A smaller population that’s forced to pay more for new vehicles than their neighbours will inevitably acquire fewer new luxury cars in the span of a month. Just how many fewer vehicles are we talking about? Saab sold 385 cars in the United States in May. In Canada, Saab sold 20.
This we know, Canadians aren’t going to buy that many premium vehicles. But, to a certain extent, Canadian luxury car buyers prefer a different sort of luxury vehicle, too. Oh, Mercedes-Benz and BMW are leaders, no doubt. The brand ranked third, however, was Audi. Following Audi were Acura, then Lexus, then Volvo, then Cadillac, Lincoln, Infiniti, Porsche, Land Rover, Jaguar, Saab, Maserati, and Bentley. Compare that with the U.S. order of BMW, Mercedes-Benz, Lexus, Cadillac, Audi, Acura, Lincoln, Volvo, Infiniti, Land Rover, Porsche, Jaguar, Saab, Bentley, and Maserati.
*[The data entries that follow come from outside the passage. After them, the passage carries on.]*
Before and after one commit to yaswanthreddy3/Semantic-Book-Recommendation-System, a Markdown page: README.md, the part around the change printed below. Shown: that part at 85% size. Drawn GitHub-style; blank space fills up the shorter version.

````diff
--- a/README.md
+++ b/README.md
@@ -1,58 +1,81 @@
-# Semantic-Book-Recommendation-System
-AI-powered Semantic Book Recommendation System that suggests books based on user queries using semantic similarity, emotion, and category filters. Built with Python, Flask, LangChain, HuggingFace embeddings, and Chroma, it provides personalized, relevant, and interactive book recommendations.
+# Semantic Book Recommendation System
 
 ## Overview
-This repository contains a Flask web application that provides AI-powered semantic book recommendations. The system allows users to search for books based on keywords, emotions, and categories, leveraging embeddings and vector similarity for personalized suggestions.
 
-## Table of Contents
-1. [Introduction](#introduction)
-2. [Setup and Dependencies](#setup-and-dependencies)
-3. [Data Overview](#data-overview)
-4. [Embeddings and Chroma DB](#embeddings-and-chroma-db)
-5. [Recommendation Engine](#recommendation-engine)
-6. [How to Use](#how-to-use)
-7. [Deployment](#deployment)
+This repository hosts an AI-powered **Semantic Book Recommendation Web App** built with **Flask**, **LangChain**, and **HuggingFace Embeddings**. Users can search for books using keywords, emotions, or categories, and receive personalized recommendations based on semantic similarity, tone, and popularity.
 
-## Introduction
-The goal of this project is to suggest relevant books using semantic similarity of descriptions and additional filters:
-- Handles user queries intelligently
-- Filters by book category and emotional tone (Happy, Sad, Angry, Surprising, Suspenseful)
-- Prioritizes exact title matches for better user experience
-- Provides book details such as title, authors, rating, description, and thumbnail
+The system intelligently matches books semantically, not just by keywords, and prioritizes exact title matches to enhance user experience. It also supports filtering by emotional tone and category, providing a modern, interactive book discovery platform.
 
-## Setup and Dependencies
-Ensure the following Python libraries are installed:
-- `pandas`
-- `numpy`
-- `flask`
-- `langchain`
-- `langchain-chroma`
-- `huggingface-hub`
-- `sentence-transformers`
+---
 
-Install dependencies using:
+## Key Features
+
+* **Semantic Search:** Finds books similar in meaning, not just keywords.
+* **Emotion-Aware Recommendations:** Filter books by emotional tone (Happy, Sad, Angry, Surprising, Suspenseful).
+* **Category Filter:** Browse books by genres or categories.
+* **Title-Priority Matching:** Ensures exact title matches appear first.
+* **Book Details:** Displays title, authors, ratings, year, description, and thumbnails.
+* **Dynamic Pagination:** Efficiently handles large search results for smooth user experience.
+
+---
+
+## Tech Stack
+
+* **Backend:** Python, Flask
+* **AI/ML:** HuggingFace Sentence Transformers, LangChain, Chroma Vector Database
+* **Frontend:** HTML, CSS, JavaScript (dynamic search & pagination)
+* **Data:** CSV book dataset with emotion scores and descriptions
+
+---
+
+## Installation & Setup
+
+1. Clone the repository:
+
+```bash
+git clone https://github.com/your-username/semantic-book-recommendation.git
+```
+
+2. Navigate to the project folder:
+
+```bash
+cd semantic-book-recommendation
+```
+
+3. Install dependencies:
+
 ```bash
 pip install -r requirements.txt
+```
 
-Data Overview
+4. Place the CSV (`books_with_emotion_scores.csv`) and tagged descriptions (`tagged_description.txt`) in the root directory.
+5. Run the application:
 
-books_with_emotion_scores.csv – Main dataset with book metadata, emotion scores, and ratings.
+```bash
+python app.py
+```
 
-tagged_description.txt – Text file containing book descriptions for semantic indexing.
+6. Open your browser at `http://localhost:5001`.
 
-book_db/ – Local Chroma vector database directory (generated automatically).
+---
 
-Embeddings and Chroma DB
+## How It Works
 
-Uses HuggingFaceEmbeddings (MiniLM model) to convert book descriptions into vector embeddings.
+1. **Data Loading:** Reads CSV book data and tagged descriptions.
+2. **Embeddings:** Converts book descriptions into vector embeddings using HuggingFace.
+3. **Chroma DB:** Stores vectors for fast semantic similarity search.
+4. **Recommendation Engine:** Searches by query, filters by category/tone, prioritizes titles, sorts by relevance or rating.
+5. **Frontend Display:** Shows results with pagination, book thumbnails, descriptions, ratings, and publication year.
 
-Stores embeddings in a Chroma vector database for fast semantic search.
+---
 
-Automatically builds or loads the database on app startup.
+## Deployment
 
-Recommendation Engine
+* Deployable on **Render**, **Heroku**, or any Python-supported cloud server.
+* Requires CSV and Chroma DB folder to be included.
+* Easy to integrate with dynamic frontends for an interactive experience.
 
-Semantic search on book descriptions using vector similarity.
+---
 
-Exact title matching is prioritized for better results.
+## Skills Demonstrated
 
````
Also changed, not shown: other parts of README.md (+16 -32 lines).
Which fact stands out? Here’s what you should be noticing: Lexus. Toyota’s luxury brand is in a state of flux lately, but Americans have always been more keen on Lexus than their northerly counterparts. Indeed, the Lexus sales decline in May 2011 in Canada wasn’t as bad as it was in the United States. Yet the percentage of U.S. luxury car sales afforded to Lexus, its luxury segment market share, was still nearly 11% last month. In Canada, Lexus’ market share in the luxury category fell from 11.61% in April to 7.58% in May, as you can see in the pie chart below.
While it won’t surprise frequent readers who understand the depths to which Acura, Lexus, and Infiniti sunk after Japan’s March 11th disasters, seeing the percentage of the luxury market owned by German manufacturers climb from 56.49% to 59.94% over the course of 31 days is a sign that Audi, BMW, Mercedes-Benz, and Porsche aren’t just picking off potential TL, IS, and M35 buyers. The German manufacturers are also participating in a numbers game.
Mercedes-Benz is advertising the 48-month lease of a C250 Special Edition at $358/month, save for the fine print. Audi has financing offers beginning with a 1.9% rate over 72 months. BMW’s top-of-the-line 335xi can be financed at 1.9% for 60 months. The price of a Porsche Panamera S dropped $11,900 this year. That’s an aggressive way of maintaining a lead over the Japanese luxury brands, even after they return from the low-production volume doldrums.